MEDICAL PRIVACY: Some Agreement, but a Long Way to Go
Although consumer-protection/public health groups and the health care industry now agree on many aspects of pending medical privacy legislation, a few key issues still may serve to bog down the process, according to speakers yesterday at a Capitol Hill discussion sponsored by the California Institute for Federal Policy Research: "Balancing Medical Privacy and Confidentiality with Medical Research." Framing the issue, California HealthCare Foundation CEO Dr. Mark Smith noted that everyday paperwork -- for example, between doctors, labs and health plans -- is irreducible for the current system to function properly. Patients' concerns are raised when the information is provided to recipients outside of plans and providers, like pharmaceutical companies and the NCQA. The issue, he said, is how to "reconcile people's skepticism of health care information systems with the needs of" the health care delivery system ( click here for past coverage). As Congress begins to seriously assess medical privacy legislation, nearly all speakers seemed to agree that there now exists much greater agreement on all sides of the debate. Opinion sharply divides, however, over the key issues of federal preemption of state laws and the research uses of medical information.
How Much Oversight?
Laurie Michel, senior director and counsel for government affairs for Merck & Co., differentiated between what she called consent for obtaining "interventional" information, such as for clinical trials, versus "observational" information, like data studies of existing information. Picking up on this point, Heidi Wagner, director of government affairs for Genentech Inc., supporting a bill to be introduced Monday by Sen. Robert Bennett (R-UT), allowed that while explicit consent should be given for clinical trials, non-identifiable information should be "outside the scope of the law." Also, as the drug industry may examine "hundreds of thousands" of patient data per day in retrospective analyses, it would not be feasible to secure consent for each. Rather, the drug industry supports a provision in the Bennett bill that would provide for its own general accountability in securing the confidentiality of data, without an explicit review of each case. But Janlori Goldman, of the Health Privacy Project at Georgetown University, said two opposing bills -- introduced by Sens. Patrick Leahy (D-VT) and Edward Kennedy (D-MA), and Sens. Jim Jeffords (D-VT) and Chris Dodd (D-CT) -- contain more protective provisions. They would force private organizations to adhere to the same confidentiality standards, determined by an independent review board, as federally funded projects.
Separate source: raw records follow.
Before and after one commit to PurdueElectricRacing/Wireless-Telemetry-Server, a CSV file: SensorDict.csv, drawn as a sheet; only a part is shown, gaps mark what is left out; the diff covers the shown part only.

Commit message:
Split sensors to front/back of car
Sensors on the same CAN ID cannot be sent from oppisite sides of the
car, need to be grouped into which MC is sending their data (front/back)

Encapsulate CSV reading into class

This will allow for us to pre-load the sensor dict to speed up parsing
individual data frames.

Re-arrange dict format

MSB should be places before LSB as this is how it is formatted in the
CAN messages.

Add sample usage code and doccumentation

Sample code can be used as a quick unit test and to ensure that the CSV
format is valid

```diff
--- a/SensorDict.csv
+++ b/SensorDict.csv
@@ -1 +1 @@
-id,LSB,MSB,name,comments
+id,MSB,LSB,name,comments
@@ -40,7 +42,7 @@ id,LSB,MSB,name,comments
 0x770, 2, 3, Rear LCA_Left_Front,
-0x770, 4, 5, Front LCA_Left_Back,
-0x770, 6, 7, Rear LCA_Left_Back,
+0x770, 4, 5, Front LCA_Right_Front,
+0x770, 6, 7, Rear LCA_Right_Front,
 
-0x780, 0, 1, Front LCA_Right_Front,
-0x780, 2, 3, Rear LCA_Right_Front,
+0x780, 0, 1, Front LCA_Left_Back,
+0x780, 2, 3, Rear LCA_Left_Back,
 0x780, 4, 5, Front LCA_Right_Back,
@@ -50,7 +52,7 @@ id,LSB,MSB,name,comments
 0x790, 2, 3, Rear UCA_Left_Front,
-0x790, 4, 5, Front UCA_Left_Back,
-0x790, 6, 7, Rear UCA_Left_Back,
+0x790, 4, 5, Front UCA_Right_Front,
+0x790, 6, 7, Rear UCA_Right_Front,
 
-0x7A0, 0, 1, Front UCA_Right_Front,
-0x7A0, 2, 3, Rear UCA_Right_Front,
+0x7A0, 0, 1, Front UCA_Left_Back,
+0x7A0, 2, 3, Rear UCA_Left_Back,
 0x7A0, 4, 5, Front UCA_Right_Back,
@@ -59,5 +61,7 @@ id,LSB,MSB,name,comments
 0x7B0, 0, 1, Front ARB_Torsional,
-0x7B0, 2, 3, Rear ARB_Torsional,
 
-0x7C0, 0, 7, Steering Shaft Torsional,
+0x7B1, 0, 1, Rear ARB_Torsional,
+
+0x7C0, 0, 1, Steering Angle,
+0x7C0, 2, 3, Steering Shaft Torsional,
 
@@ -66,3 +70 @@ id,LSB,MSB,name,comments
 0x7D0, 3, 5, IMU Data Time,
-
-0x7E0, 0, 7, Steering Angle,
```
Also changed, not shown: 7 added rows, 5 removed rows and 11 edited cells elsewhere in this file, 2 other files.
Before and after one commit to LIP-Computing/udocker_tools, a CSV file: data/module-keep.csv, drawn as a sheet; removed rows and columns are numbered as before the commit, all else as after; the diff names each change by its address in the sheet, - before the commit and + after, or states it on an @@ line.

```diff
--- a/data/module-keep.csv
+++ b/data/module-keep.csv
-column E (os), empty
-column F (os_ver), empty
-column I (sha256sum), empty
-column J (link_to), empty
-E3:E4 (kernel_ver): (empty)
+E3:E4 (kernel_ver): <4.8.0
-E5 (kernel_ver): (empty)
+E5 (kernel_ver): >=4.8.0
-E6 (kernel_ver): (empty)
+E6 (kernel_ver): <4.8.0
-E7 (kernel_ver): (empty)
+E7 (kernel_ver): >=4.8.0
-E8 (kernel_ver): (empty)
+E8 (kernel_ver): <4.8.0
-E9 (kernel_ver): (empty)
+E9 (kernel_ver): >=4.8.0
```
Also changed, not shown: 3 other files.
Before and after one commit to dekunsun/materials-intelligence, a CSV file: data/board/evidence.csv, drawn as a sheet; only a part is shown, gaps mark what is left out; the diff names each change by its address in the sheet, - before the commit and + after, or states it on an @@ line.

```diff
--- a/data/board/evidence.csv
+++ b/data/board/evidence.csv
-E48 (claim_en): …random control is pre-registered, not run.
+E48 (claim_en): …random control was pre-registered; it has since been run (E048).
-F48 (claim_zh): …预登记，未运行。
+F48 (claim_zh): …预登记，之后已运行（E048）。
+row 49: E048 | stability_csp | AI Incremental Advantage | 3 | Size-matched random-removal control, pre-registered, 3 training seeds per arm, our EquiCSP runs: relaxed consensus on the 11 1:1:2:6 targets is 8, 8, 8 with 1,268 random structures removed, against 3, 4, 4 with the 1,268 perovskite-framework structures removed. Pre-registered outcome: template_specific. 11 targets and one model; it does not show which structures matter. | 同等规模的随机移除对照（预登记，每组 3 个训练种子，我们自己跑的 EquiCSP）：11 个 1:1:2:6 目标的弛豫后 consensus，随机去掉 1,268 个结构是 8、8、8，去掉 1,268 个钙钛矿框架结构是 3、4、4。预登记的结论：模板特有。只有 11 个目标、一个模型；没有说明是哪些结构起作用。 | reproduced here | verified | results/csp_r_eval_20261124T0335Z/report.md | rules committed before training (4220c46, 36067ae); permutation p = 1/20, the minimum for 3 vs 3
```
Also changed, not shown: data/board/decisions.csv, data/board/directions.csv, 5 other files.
As many drug companies already have their own IRBs, Goldman suggested that the drug industry's opposition is simply a means to avoid additional external regulation.
With respect to a federal preemption of existing state laws, Goldman supports provisions in the two Democratic bills that would allow stronger state medical privacy laws to apply beyond the federal law. She said the Bennett bill, which creates a national ceiling for the severity of medical privacy regulations, would "wipe out a body of existing California law." Which is fine with Wagner, who said "any way you look at it," the drug industry seeks "to create greater uniformity." She said allowing stronger state laws to supersede federal law would result in "significant litigation," as courts would be forced to determine in each case which body of law was the "stronger" of the two (Jeff Dufour, California Healthline).
What the Little Guy Can Do
In related news, this month's Consumer Reports makes suggestions for patients who wish to proactively safeguard their medical privacy. Consumers should obtain a copy of their medical records from their provider; request a copy of their file from the Medical Information Bureau (www.mib.com), which "keeps records of those with serious medical conditions, poor driving records, or other factors that may affect longetivity;" read authorization forms before signing; and protest disclosures which they find inappropriate, in order to help doctors "know what bothers consumers." Consumers Union also reiterated its position that while changes in record-keeping technology are primarily for the better, disclosure of identifiable information should be illegal without the patients' explicit permission. Patients should also "have the right to examine and correct their health records." Any legislation, however, "shouldn't hinder important public- health efforts or research, or pre-empt more-protective state laws" (May 1999 issue).